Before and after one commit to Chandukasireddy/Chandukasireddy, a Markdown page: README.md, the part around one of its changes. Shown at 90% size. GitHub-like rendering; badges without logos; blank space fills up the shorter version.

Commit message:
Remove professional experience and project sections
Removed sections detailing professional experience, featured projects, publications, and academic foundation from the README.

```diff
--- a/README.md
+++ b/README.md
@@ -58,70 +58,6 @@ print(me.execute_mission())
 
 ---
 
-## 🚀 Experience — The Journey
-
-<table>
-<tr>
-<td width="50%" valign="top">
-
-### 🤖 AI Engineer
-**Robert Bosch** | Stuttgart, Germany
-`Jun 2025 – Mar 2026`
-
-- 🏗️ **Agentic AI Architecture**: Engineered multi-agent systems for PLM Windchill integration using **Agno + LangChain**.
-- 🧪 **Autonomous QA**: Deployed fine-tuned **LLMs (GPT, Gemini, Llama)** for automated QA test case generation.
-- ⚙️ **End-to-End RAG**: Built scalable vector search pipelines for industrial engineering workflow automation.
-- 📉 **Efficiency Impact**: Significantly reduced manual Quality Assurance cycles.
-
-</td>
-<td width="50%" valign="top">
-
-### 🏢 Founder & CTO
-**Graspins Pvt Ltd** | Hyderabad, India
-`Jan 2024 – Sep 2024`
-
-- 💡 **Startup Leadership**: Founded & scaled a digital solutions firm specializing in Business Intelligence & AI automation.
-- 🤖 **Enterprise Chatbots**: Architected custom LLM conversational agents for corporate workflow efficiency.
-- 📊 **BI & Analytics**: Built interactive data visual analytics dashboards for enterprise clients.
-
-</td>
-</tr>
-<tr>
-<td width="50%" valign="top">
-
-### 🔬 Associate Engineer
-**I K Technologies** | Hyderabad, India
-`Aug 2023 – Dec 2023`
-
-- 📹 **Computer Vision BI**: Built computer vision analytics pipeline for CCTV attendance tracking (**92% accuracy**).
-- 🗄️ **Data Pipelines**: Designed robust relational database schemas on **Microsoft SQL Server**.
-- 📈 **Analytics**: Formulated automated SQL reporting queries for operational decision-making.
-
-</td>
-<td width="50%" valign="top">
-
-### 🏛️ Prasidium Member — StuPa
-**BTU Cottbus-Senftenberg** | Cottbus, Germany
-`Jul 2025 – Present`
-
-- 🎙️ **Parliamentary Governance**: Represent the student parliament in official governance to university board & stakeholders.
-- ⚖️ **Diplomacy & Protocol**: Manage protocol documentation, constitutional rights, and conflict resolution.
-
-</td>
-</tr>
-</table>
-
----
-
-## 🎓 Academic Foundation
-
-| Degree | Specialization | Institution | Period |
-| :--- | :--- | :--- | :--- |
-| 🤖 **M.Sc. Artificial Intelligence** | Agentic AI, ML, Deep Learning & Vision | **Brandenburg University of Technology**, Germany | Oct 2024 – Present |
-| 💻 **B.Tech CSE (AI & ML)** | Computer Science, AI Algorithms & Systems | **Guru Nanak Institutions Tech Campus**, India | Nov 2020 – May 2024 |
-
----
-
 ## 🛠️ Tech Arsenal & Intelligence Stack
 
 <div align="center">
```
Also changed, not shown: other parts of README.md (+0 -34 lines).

****************************************

* _Exercise requirements_: Collect the complete line wherever the string "Agentic" appears in the records.

* _Finished exercise_:
-- 🏗️ **Agentic AI Architecture**: Engineered multi-agent systems for PLM Windchill integration using **Agno + LangChain**.
-| 🤖 **M.Sc. Artificial Intelligence** | Agentic AI, ML, Deep Learning & Vision | **Brandenburg University of Technology**, Germany | Oct 2024 – Present |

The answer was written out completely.